The AAPI Data/AP-NORC survey is a series of monthly polls that delivers regular insights on crucial issues, ranging from policy priorities and lived experiences to political views and civic engagement.

Thirty-four percent of Asian American, Native Hawaiian and Pacific Islander adults report personally experiencing a hate incident in the last year, according to a new AAPI Data / AP-NORC survey. Nearly a quarter were verbally harassed or endured racial slurs, while one in ten was threatened with physical assault. Further, 16% say they were the victim of a hate crime, experiencing physical assault, property damage, or threats of assault or property damage because of their race or ethnic background. The results align with existing research documenting an increase in attacks targeting Asian American and Pacific Islander communities since the onset of the COVID-19 pandemic. 

Eighty-six percent of people from AAPI communities say that racism is a serious problem in the United States, including 51% who say it’s very or extremely serious. While most rate their mental health as good or excellent, 12% are at a higher risk of struggling with chronic anxiety.
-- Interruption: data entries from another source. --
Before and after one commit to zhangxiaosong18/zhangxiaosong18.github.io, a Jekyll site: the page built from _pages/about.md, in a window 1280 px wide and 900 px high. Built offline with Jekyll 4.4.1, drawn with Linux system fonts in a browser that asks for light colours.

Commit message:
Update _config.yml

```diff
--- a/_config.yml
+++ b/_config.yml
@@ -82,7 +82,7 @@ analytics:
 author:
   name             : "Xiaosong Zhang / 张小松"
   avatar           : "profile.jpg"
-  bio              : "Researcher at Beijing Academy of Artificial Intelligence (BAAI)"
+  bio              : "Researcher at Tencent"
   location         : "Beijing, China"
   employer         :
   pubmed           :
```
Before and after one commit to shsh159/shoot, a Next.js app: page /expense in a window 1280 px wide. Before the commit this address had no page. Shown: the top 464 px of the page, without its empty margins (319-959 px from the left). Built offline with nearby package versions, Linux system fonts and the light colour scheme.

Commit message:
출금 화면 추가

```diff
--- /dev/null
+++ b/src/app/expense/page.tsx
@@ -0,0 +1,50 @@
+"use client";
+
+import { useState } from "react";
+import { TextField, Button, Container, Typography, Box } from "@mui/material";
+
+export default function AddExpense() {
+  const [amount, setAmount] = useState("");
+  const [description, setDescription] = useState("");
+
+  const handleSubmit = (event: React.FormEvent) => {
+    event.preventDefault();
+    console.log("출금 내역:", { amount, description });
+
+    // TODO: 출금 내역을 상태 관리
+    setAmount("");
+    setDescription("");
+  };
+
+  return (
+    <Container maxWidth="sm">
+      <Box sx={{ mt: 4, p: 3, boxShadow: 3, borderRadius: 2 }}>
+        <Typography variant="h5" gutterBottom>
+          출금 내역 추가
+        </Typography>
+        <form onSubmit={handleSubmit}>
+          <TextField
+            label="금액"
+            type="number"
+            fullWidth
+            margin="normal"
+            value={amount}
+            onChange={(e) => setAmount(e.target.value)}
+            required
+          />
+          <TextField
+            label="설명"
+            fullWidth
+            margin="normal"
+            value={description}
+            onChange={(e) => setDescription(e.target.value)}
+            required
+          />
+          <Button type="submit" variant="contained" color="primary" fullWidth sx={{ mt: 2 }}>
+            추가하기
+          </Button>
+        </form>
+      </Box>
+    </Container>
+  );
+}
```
Those who experienced a hate crime or incident are more prone to anxiety and more likely to anticipate further discrimination or hate.